**Instructions to follow:** Scan the material for the word "icon", and copy each line where it shows up.

**Dataset excerpts:**
──────
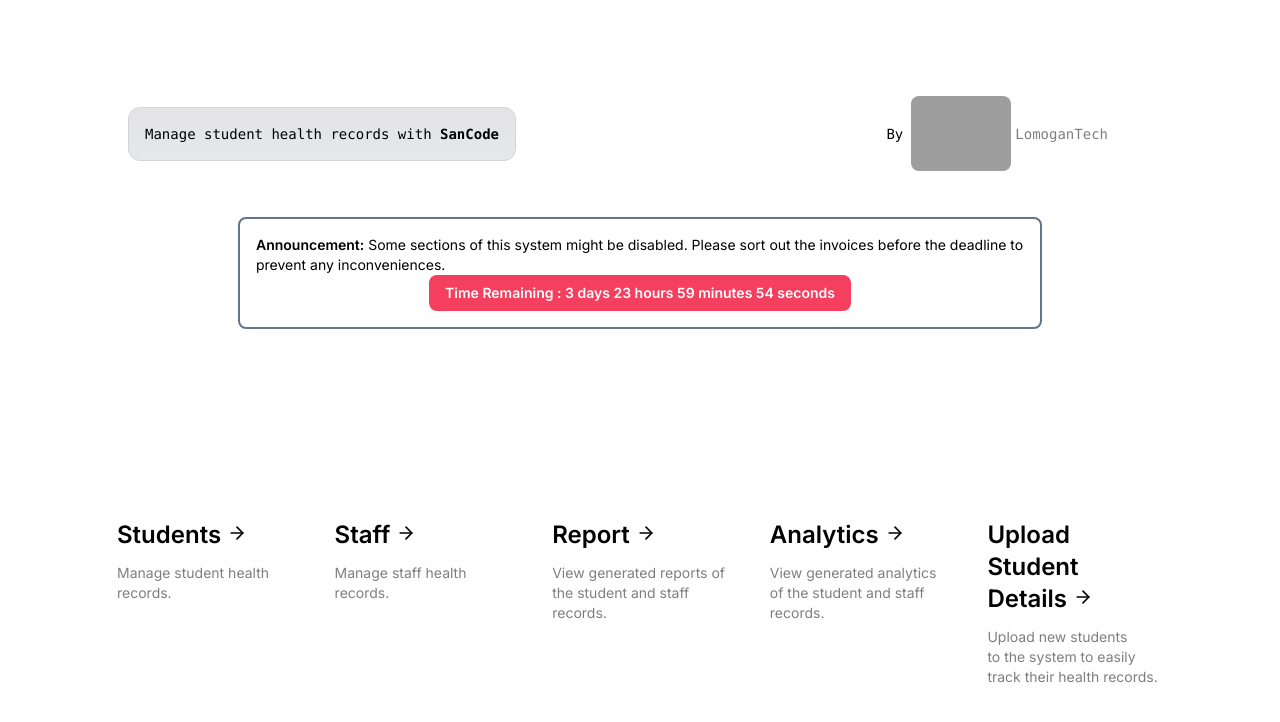
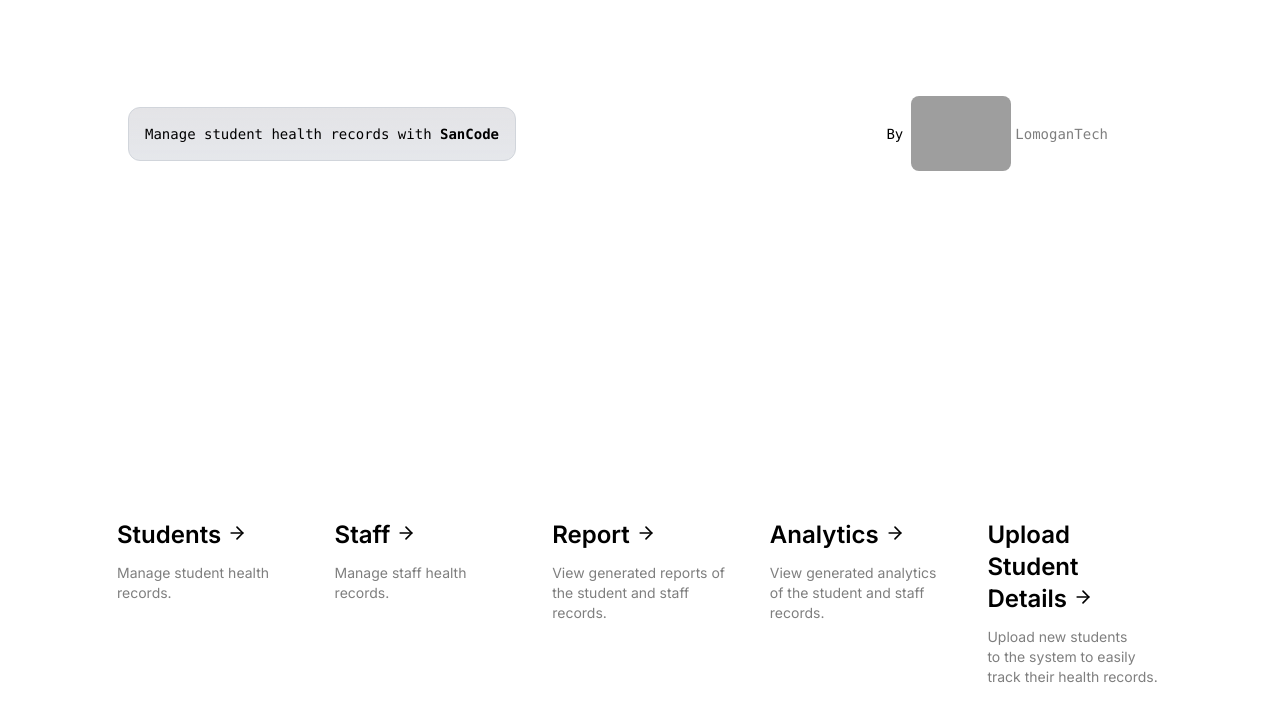
Before and after one commit to code-briomar/san-code, a Next.js app: page / in a window 1280 px wide. Shown: the top 722 px of the page. Built offline with nearby package versions, Linux system fonts and the light colour scheme; grey boxes are pictures that could not be loaded.

Commit message:
chore : Removed banner

```diff
--- a/src/app/page.js
+++ b/src/app/page.js
@@ -72,7 +72,7 @@ export default function Home() {
         </div>
 
         {/* Announcement Banner */}
-        <div className={"border-solid border-2 border-slate-500 rounded-lg"}>
+        {/* <div className={"border-solid border-2 border-slate-500 rounded-lg"}>
           <div className="flex flex-col max-w-[800px] items-center justify-between p-4">
             <p className="text-sm">
               <span className="font-semibold">Announcement:</span> Some sections of this system might be disabled.
@@ -87,7 +87,7 @@ export default function Home() {
               Time Remaining : {timeLeft.days} days {timeLeft.hours} hours {timeLeft.minutes} minutes {timeLeft.seconds} seconds
             </a>
           </div>
-        </div>
+        </div> */}
 
         {/* Links : students, staff, report and analytics, upload student details */}
         <div className="md:my-32 sm:mb-32 grid text-center lg:w-full lg:mb-0 lg:grid-cols-5 lg:text-left">
```
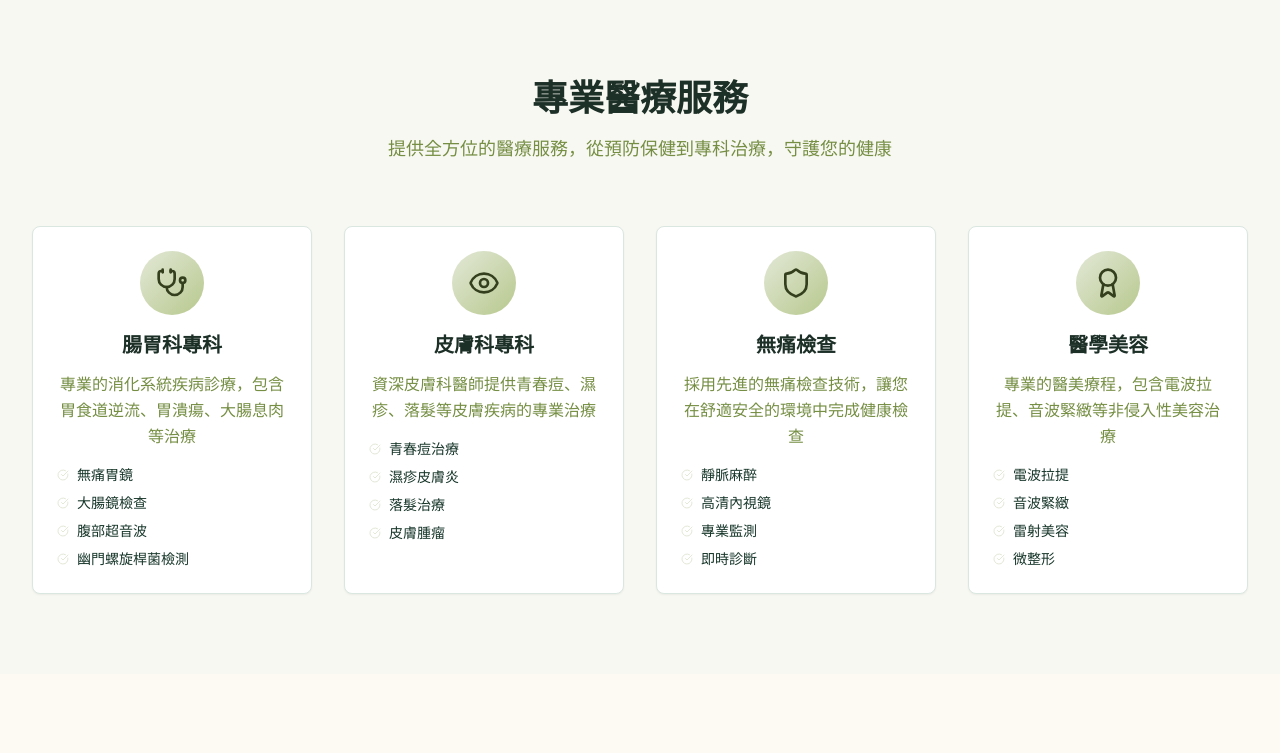
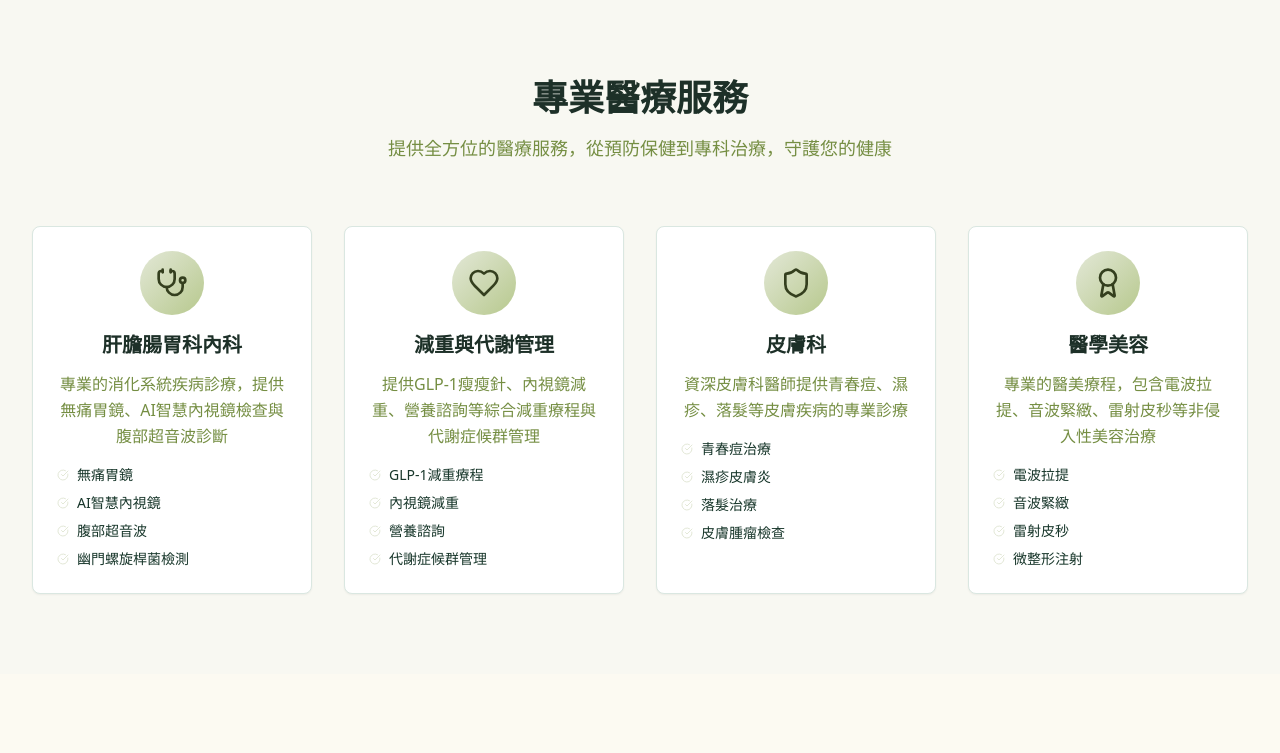
Before and after one commit to sylchang/jietrue-speed-up, a React (Vite) app: page / in a window 1280 px wide. Shown: the part 659-1412 px from the top of the page. Built offline with nearby package versions, Linux system fonts and the light colour scheme.

Commit message:
Fix professional medical services categories
Update the four categories under "專業醫療服務" to match the "診療項目" for consistency.

```diff
--- a/src/pages/Index.tsx
+++ b/src/pages/Index.tsx
@@ -24,27 +24,27 @@ const Index = () => {
   const features = [
     {
       icon: <Stethoscope className="w-8 h-8" />,
-      title: "腸胃科專科",
-      description: "專業的消化系統疾病診療，包含胃食道逆流、胃潰瘍、大腸息肉等治療",
-      services: ["無痛胃鏡", "大腸鏡檢查", "腹部超音波", "幽門螺旋桿菌檢測"]
+      title: "肝膽腸胃科內科",
+      description: "專業的消化系統疾病診療，提供無痛胃鏡、AI智慧內視鏡檢查與腹部超音波診斷",
+      services: ["無痛胃鏡", "AI智慧內視鏡", "腹部超音波", "幽門螺旋桿菌檢測"]
     },
     {
-      icon: <Eye className="w-8 h-8" />,
-      title: "皮膚科專科",
-      description: "資深皮膚科醫師提供青春痘、濕疹、落髮等皮膚疾病的專業治療",
-      services: ["青春痘治療", "濕疹皮膚炎", "落髮治療", "皮膚腫瘤"]
+      icon: <Heart className="w-8 h-8" />,
+      title: "減重與代謝管理",
+      description: "提供GLP-1瘦瘦針、內視鏡減重、營養諮詢等綜合減重療程與代謝症候群管理",
+      services: ["GLP-1減重療程", "內視鏡減重", "營養諮詢", "代謝症候群管理"]
     },
     {
       icon: <Shield className="w-8 h-8" />,
-      title: "無痛檢查",
-      description: "採用先進的無痛檢查技術，讓您在舒適安全的環境中完成健康檢查",
-      services: ["靜脈麻醉", "高清內視鏡", "專業監測", "即時診斷"]
+      title: "皮膚科",
+      description: "資深皮膚科醫師提供青春痘、濕疹、落髮等皮膚疾病的專業診療",
+      services: ["青春痘治療", "濕疹皮膚炎", "落髮治療", "皮膚腫瘤檢查"]
     },
     {
       icon: <Award className="w-8 h-8" />,
       title: "醫學美容",
-      description: "專業的醫美療程，包含電波拉提、音波緊緻等非侵入性美容治療",
-      services: ["電波拉提", "音波緊緻", "雷射美容", "微整形"]
+      description: "專業的醫美療程，包含電波拉提、音波緊緻、雷射皮秒等非侵入性美容治療",
+      services: ["電波拉提", "音波緊緻", "雷射皮秒", "微整形注射"]
     }
   ];
 
```
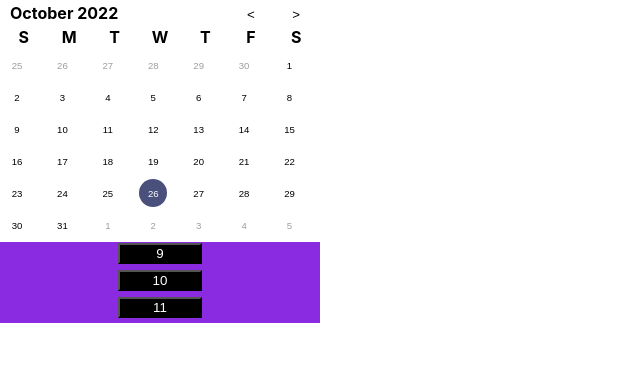
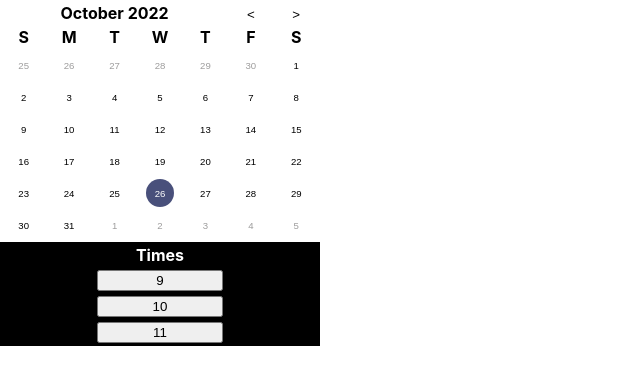
Before and after one commit to Plezo/Portfolio, a React (Create React App) app: page / in a window 1280 px wide. Shown: the top 384 px of the page, without its empty margins (0-640 px from the left). Built offline with nearby package versions, Linux system fonts and the light colour scheme; the HTML template or start-up script is replaced by a standard one.

Commit message:
Made time buttons more functional

```diff
--- a/src/components/Appointment/Appointment.css
+++ b/src/components/Appointment/Appointment.css
@@ -1,11 +1,3 @@
-.availableTimeSection {
-    background-color: blueviolet;
-
-    align-items: center;
-    display: flex;
-    justify-content: center;
-}
-
 .availableTimeBox {
     background-color: black;
     color: white;
@@ -13,3 +5,20 @@
     width: 100%;
     margin-bottom: 5px;
 }
+
+.timeButton {
+    width: 40%;
+}
+
+.confirmButtonHidden {
+
+}
+
+.confirmButton {
+    /* font-size: 8px; */
+    width: 40%;
+}
+
+td {
+    text-align: center;
+}
--- a/src/components/Appointment/Appointment.tsx
+++ b/src/components/Appointment/Appointment.tsx
@@ -1,21 +1,28 @@
-import React from 'react'
+import { useState } from 'react'
+import TimeButton from '../TimeButton/TimeButton'
 
 import './Appointment.css'
 
 let availableTimes = [9, 10, 11]
 
 export default function Appointment() {
-  return (
-    <div className='availableTimeSection'>
-        <div>
+
+    const [selectedTime, setSelectedTime] = useState(NaN)
+
+    return (
+    <table className='availableTimeBox'>
+        <thead>
+            <tr>
+                <th>Times</th>
+            </tr>
+        </thead>
+        <tbody>
             {
                 availableTimes.map((time: number, i: number): any => {
-                    return <button key={i} className='availableTimeBox'>
-                        {time}
-                    </button>
+                    return <TimeButton time={time} key={i} selectedTime={selectedTime} setSelectedTime={setSelectedTime}/>
                 })
             }
-        </div>
-    </div>
-  )
+        </tbody>
+    </table>
+    )
 }
--- a/src/components/Calendar/Calendar.tsx
+++ b/src/components/Calendar/Calendar.tsx
@@ -88,7 +88,7 @@ export default function Calendar() {
         <table>
           <thead>
             <tr>
-              <th style={{textAlign: 'left', paddingLeft: '0.5rem'}} colSpan={5}>
+              <th colSpan={5}>
                 {numberToMonth(monthSelected)} {yearSelected}
               </th>
               <th colSpan={1}>
--- /dev/null
+++ b/src/components/TimeButton/TimeButton.tsx
@@ -0,0 +1,23 @@
+interface Props {
+    time: number,
+    key: number,
+    selectedTime: number,
+    setSelectedTime: Function
+}
+
+export default function TimeButton(props: Props) {
+    return (
+    <tr>
+        <td>
+            <button className='timeButton' key={props.key} onClick={() => {props.setSelectedTime(props.time)}}>
+                {props.time}
+            </button>
+            { props.selectedTime === props.time &&
+                <button className='confirmButton'>
+                    Confirm
+                </button>
+            }
+        </td>
+    </tr>
+    )
+}
```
──────
**Expected answer:**
       icon: <Stethoscope className="w-8 h-8" />,
-      icon: <Eye className="w-8 h-8" />,
+      icon: <Heart className="w-8 h-8" />,
       icon: <Shield className="w-8 h-8" />,
       icon: <Award className="w-8 h-8" />,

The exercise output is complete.